(IMAGE: Chadwick Boseman)
The protective barriers we build out of fear are often initially necessary. Survival skills.
But they can limit us – and become obstacles and problems in their own right. Excessive fear leads to not being able to accept your reality, understand your actual abilities, and acknowledge your feelings and emotions. To accept, understand and acknowledge reality and yourself takes bravery for many of us.
FEAR CAN PROPEL US AS WELL AS INCAPACITATE US.
The paradox of fear. Fear can be motivation or obstacle. It is both real and artificial. Fear is a powerful motivator. But if fear takes over and becomes an irrational driver of your behavior, it saps your confidence and the will to act and creates new problems of its own.

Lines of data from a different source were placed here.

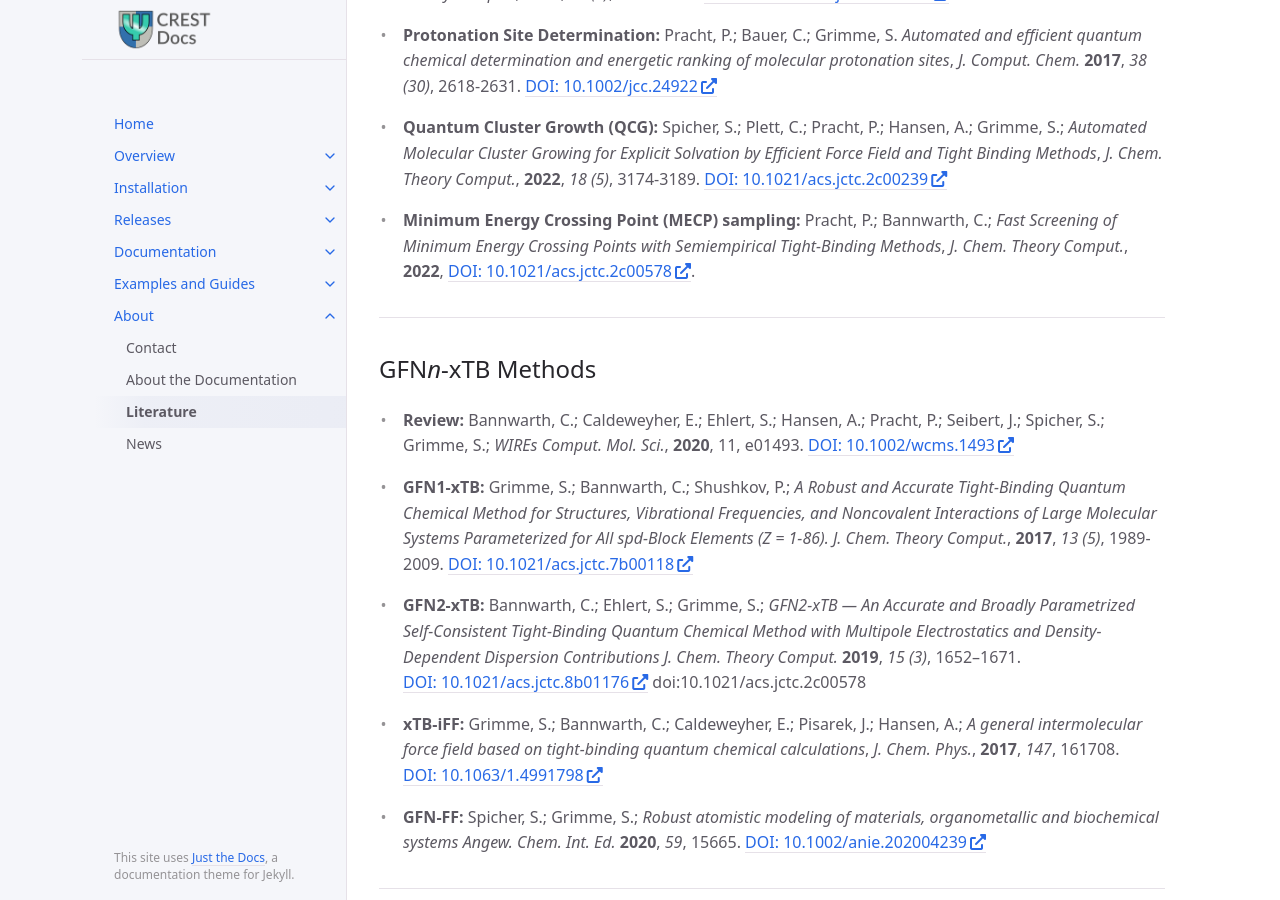
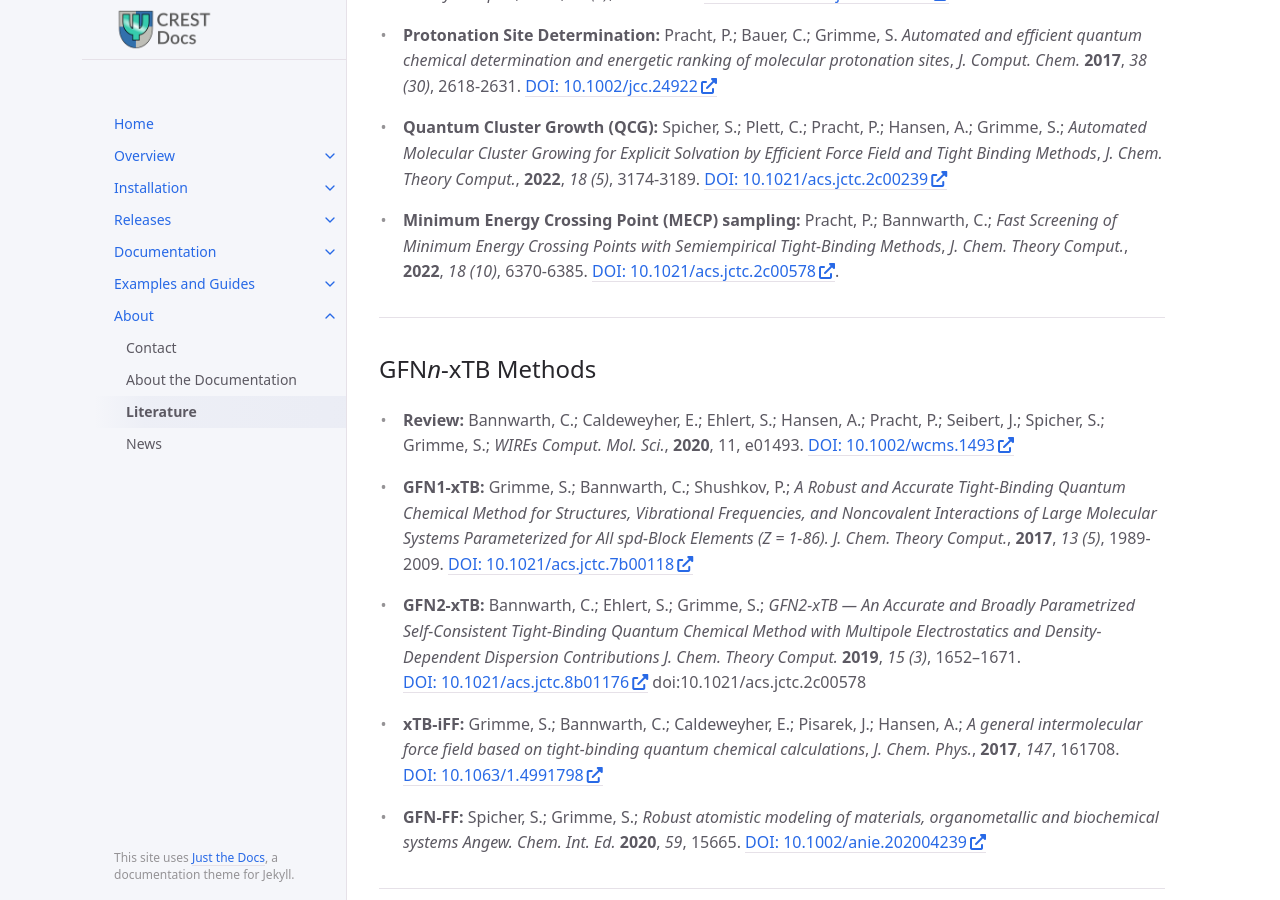
Before and after one commit to crest-lab/crest-docs, a Jekyll site: the page built from page/about/literature.md, in a window 1280 px wide and 900 px high, scrolled down 898 px. Built offline with Jekyll 4.4.1, drawn with Linux system fonts in a browser that asks for light colours.

Commit message:
Updated a literature reference

```diff
--- a/page/about/literature.md
+++ b/page/about/literature.md
@@ -32,7 +32,7 @@ This is a collection of various works that focus on CREST and `xtb`.
 
 - **Quantum Cluster Growth (QCG):** Spicher, S.; Plett, C.; Pracht, P.; Hansen, A.; Grimme, S.; *Automated Molecular Cluster Growing for Explicit Solvation by Efficient Force Field and Tight Binding Methods*, *J. Chem. Theory Comput.*, **2022**, *18 (5)*, 3174-3189. [DOI: 10.1021/acs.jctc.2c00239](https://doi.org/10.1021/acs.jctc.2c00239)
 
-- **Minimum Energy Crossing Point (MECP) sampling:** Pracht, P.; Bannwarth, C.; *Fast Screening of Minimum Energy Crossing Points with Semiempirical Tight-Binding Methods*, *J. Chem. Theory Comput.*, **2022**, [DOI: 10.1021/acs.jctc.2c00578](https://doi.org/10.1021/acs.jctc.2c00578).
+- **Minimum Energy Crossing Point (MECP) sampling:** Pracht, P.; Bannwarth, C.; *Fast Screening of Minimum Energy Crossing Points with Semiempirical Tight-Binding Methods*, *J. Chem. Theory Comput.*, **2022**, *18 (10)*, 6370-6385. [DOI: 10.1021/acs.jctc.2c00578](https://doi.org/10.1021/acs.jctc.2c00578).
 
 
 
```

If you let it energize YOU, you can use IT TO SERVE AS A CHANGE AGENT.
Someone who very much showed many of us his bravery and courage was actor Chadwick Boseman. Admired by so many, he quietly amassed a remarkable catalogue of inspiring performances, succumbing to cancer at the age of 43 last summer. He did not share his battle publicly, but Chadwick’s legacy is a great reminder of the power in overcoming fear. While at the height of his fame, he developed relationships with young terminal cancer patients. In one instance, he was told by the parents of two of the child cancer patients that they were “trying to hold on” until his next movie came out. He used
that as motivation to push past his own fear and fatigue – saying to himself “‘I have to
get up and learn my lines and make this movie.”
As the line continues to blur between one’s professional self and personal self, Chadwick showed us what bravery, courage and action really could do.
The courage to reveal our fragilities and flaws so that we can be effective colleagues, teammates and work leaders is a quintessential part of running our organizations. Combined with a candid exchange of ideas and diversity of perspectives, our teams become stronger, healthier and more valuable.